The Importance of Early Intervention in Children’s Speech Therapy
Children go through so many critical stages of development early in life. They’re discovering so many new things, learning how their bodies work and about the world around them.
Speech, language, and communication are among some of the most important things that develop in their very first years. Communication is important for getting their needs met, expressing themselves, and generally learning to socialize – among other things.
Those with speech and language disorders will struggle to speak and communicate, making certain parts of life more difficult. The best thing you can do for a child with speech and language issues is to start treating them early in their development. Early intervention can greatly improve their outcomes and results, setting them up for better success both immediately and down the road.
Early Signs of Speech and Language Disorders
Knowing if and when to begin speech and language therapy for your child can be tough, since all kids develop differently. Even with their differences, however, there are some guidelines you can follow to track milestones.
If your child doesn’t meet certain milestones within a generally expected time frame, it’s always worth a conversation with a professional. Even if nothing turns out to be wrong, you’re better safe than sorry.
Examples of some general guidelines from Stanford Children’s Health include:
- 3-6 months: cooing, giggling, making various vocalizations
- 6-11 months: saying their first word, mimicking sounds, communicating with gestures
- 12-17 months: says two or three words consistently, can answer basic questions non-verbally
- 18-23 months: can use pronouns, make simple requests such as for food, makes animal sounds
- 2-3 years: can answer simple questions verbally, understands simple descriptions like “large” or “happy,” starts using past tense and plurals
- 3-4 years: can identify colours, can express feelings and ideas, speech becomes more understandable to strangers, can repeat sentences
- 4-5 years: can answer “why” questions, can list items in a category, can describe how to do things
- 5 years: understands rhyming, uses imagination, can hold a conversation
These are just some basic examples and timelines, but they’re good to keep in mind. Even the smallest suspicion that something is delayed or not right is worth investigating.
How Early Intervention Can Help
Recognizing a speech and language disorder in children is important, but why is earlier better? There are many reasons, including benefits for the child, their family, and those around them. Early intervention can happen as young as 12 months. The benefits of starting early are many:
Children develop most of their language and speech skills in their first three years – a time when their brain is most open to learning and highly impressionable. Treatment during this time can use this stage of development as an advantage and see stronger, faster results.
Good communication skills are important for all facets of life – from play to learning, to your daily routines. By intervening early, it’ll help your child become a better communicator, despite their obstacles or limitations. This reduces frustration for your child as well as yourself and those around them.
Most children start some form of school by three or four years old. If they’ve already started speech and language therapy before then, they’ll have an easier time adjusting and communicating with classmates. They may even be able to catch up to their peers before school starts.
Being able to effectively communicate with those at school will make for a better experience as they may already be nervous and overwhelmed. The early years of school also play a big role in the development of social skills. They’ll learn to pick up on cues, read body language, communicate their own boundaries, etc.

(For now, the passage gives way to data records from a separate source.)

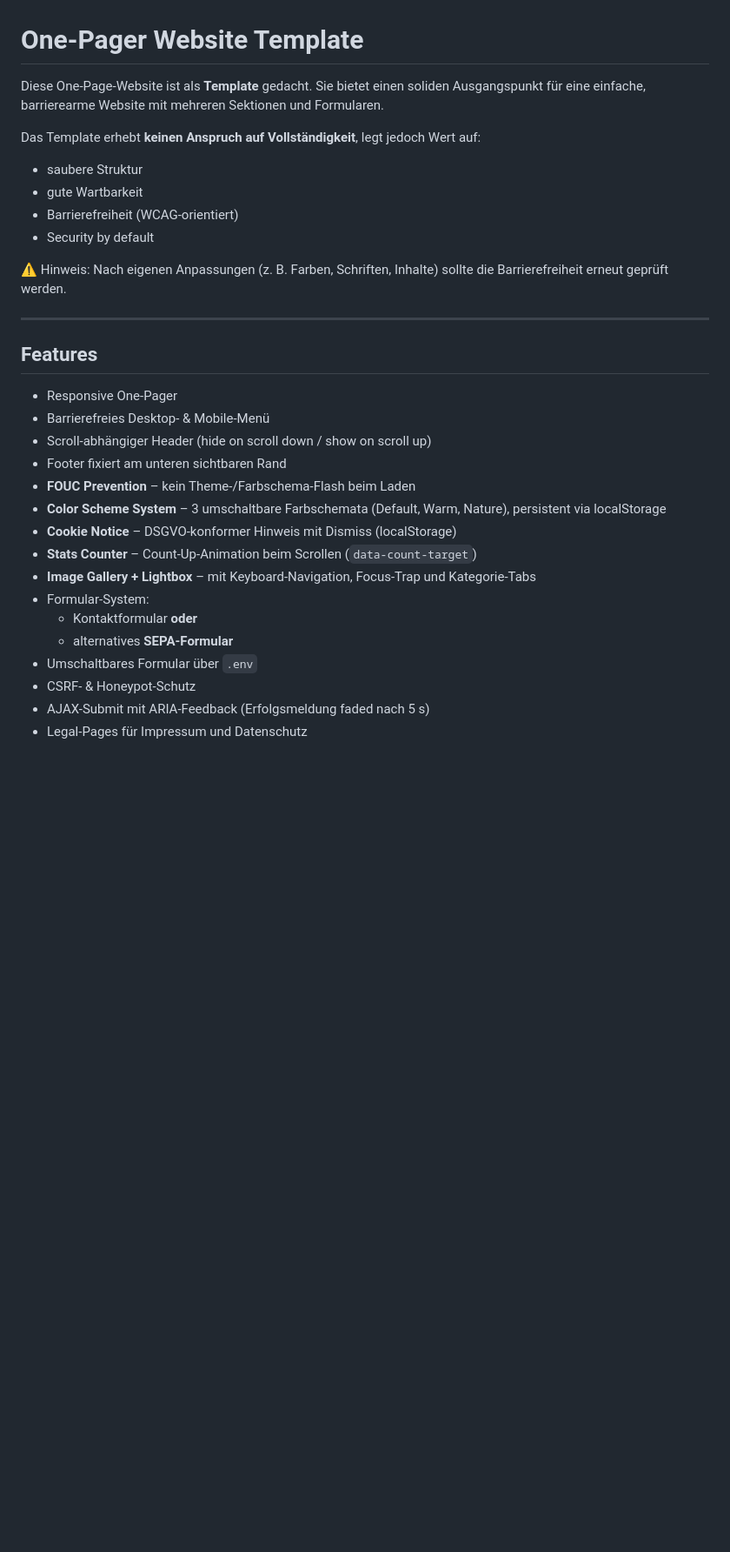
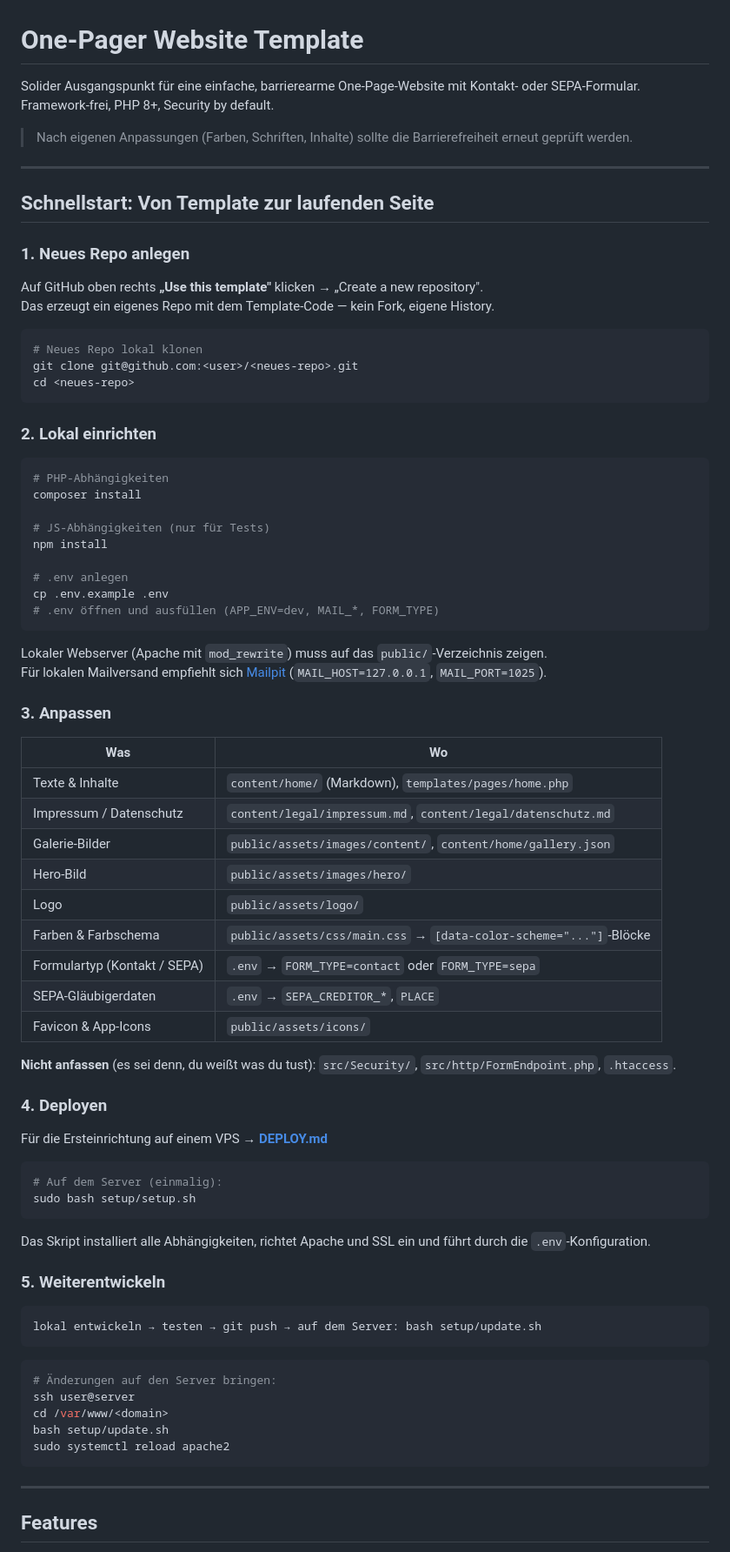
Before and after one commit to oeme-github/websitetemplate, a Markdown page: README.md, the part around one of its changes. Shown at 87% size. Rendered like a GitHub page; blank space fills up the shorter version.

Commit message:
docs: restructure README with quickstart workflow, mark repo as GitHub template

````diff
--- a/README.md
+++ b/README.md
@@ -1,35 +1,83 @@
 # One-Pager Website Template
 
-Diese One-Page-Website ist als **Template** gedacht.
-Sie bietet einen soliden Ausgangspunkt für eine einfache, barrierearme Website mit mehreren Sektionen und Formularen.
+Solider Ausgangspunkt für eine einfache, barrierearme One-Page-Website mit Kontakt- oder SEPA-Formular. Framework-frei, PHP 8+, Security by default.
 
-Das Template erhebt **keinen Anspruch auf Vollständigkeit**, legt jedoch Wert auf:
-- saubere Struktur
-- gute Wartbarkeit
-- Barrierefreiheit (WCAG-orientiert)
-- Security by default
+> Nach eigenen Anpassungen (Farben, Schriften, Inhalte) sollte die Barrierefreiheit erneut geprüft werden.
 
-⚠️ Hinweis:
-Nach eigenen Anpassungen (z. B. Farben, Schriften, Inhalte) sollte die Barrierefreiheit erneut geprüft werden.
+---
+
+## Schnellstart: Von Template zur laufenden Seite
+
+### 1. Neues Repo anlegen
+
+Auf GitHub oben rechts **„Use this template"** klicken → „Create a new repository".
+Das erzeugt ein eigenes Repo mit dem Template-Code — kein Fork, eigene History.
+
+```bash
+# Neues Repo lokal klonen
+git clone git@github.com:<user>/<neues-repo>.git
+cd <neues-repo>
+```
+
+### 2. Lokal einrichten
+
+```bash
+# PHP-Abhängigkeiten
+composer install
+
+# JS-Abhängigkeiten (nur für Tests)
+npm install
+
+# .env anlegen
+cp .env.example .env
+# .env öffnen und ausfüllen (APP_ENV=dev, MAIL_*, FORM_TYPE)
+```
+
+Lokaler Webserver (Apache mit `mod_rewrite`) muss auf das `public/`-Verzeichnis zeigen.
+Für lokalen Mailversand empfiehlt sich [Mailpit](https://mailpit.axllent.org/) (`MAIL_HOST=127.0.0.1`, `MAIL_PORT=1025`).
+
+### 3. Anpassen
+
+| Was | Wo |
+|-----|----|
+| Texte & Inhalte | `content/home/` (Markdown), `templates/pages/home.php` |
+| Impressum / Datenschutz | `content/legal/impressum.md`, `content/legal/datenschutz.md` |
+| Galerie-Bilder | `public/assets/images/content/`, `content/home/gallery.json` |
+| Hero-Bild | `public/assets/images/hero/` |
+| Logo | `public/assets/logo/` |
+| Farben & Farbschema | `public/assets/css/main.css` → `[data-color-scheme="..."]`-Blöcke |
+| Formulartyp (Kontakt / SEPA) | `.env` → `FORM_TYPE=contact` oder `FORM_TYPE=sepa` |
+| SEPA-Gläubigerdaten | `.env` → `SEPA_CREDITOR_*`, `PLACE` |
+| Favicon & App-Icons | `public/assets/icons/` |
+
+**Nicht anfassen** (es sei denn, du weißt was du tust): `src/Security/`, `src/http/FormEndpoint.php`, `.htaccess`.
+
+### 4. Deployen
+
+Für die Ersteinrichtung auf einem VPS → **[DEPLOY.md](DEPLOY.md)**
+
+```bash
+# Auf dem Server (einmalig):
+sudo bash setup/setup.sh
+```
+
+Das Skript installiert alle Abhängigkeiten, richtet Apache und SSL ein und führt durch die `.env`-Konfiguration.
+
+### 5. Weiterentwickeln
+
+```
+lokal entwickeln → testen → git push → auf dem Server: bash setup/update.sh
+```
+
+```bash
+# Änderungen auf den Server bringen:
+ssh user@server
+cd /var/www/<domain>
+bash setup/update.sh
+sudo systemctl reload apache2
+```
 
 ---
 
 ## Features
 
-- Responsive One-Pager
-- Barrierefreies Desktop- & Mobile-Menü
-- Scroll-abhängiger Header (hide on scroll down / show on scroll up)
-- Footer fixiert am unteren sichtbaren Rand
-- **FOUC Prevention** – kein Theme-/Farbschema-Flash beim Laden
-- **Color Scheme System** – 3 umschaltbare Farbschemata (Default, Warm, Nature), persistent via localStorage
-- **Cookie Notice** – DSGVO-konformer Hinweis mit Dismiss (localStorage)
-- **Stats Counter** – Count-Up-Animation beim Scrollen (`data-count-target`)
-- **Image Gallery + Lightbox** – mit Keyboard-Navigation, Focus-Trap und Kategorie-Tabs
-- Formular-System:
-  - Kontaktformular **oder**
-  - alternatives **SEPA-Formular**
-- Umschaltbares Formular über `.env`
-- CSRF- & Honeypot-Schutz
-- AJAX-Submit mit ARIA-Feedback (Erfolgsmeldung faded nach 5 s)
-- Legal-Pages für Impressum und Datenschutz
-
````
Also changed, not shown: other parts of README.md (+43 -123 lines).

Especially since they’ll be away from their family, even if it’s for a short time, early intervention in speech therapy will go a long way in helping them settle in.
There’s no doubt that parents play a huge role in their child’s early development – demonstrating language, behaviour, social cues, etc. As parents, you’re just as important in the early intervention and treatment of a speech and language disorder in your child!
Once in treatment, the speech and language pathologist will give you tools and strategies to help your child develop and learn at home. These things will be tailored to your child and their specific issues. You can use these tools all throughout the day, from playtime to meals, reading, and more.
Children’s speech therapy is much more than a weekly visit with a speech and language pathologist. Everything must be reinforced at home and the more consistent you are, the better. Just like the therapy itself, it’s best when these deliberate interventions and strategies are implemented early.
Speech and language disorders vary widely in terms of symptoms and severity. For those that are non-verbal or have more serious limitations, non-verbal strategies are important. Things like signs, images, and even written communication can be crucial.
If a child will need non-verbal strategies going forward, they should start learning and growing comfortable with them early. It’s also helpful for parents and others close to them to learn along with them as best they can.
We Offer Versatile Treatment
We understand that not everyone’s schedules and circumstances are the same. This is why we have plenty of options, including private therapy, school programs, group therapy, and workshops. We’ll work with you to come up with the perfect plan for your child.
We also offer our services wherever works best for you! You’re welcome to come into the clinic, but we’re also happy to come to you. Some kids may respond better and be more comfortable at home, while others may benefit from a change of scenery with no familiar distractions.
Don’t hesitate to contact us today with any questions or concerns. If you have any suspicions about a speech and language disorder in your child, the earlier we can get them started in children’s speech therapy, the better.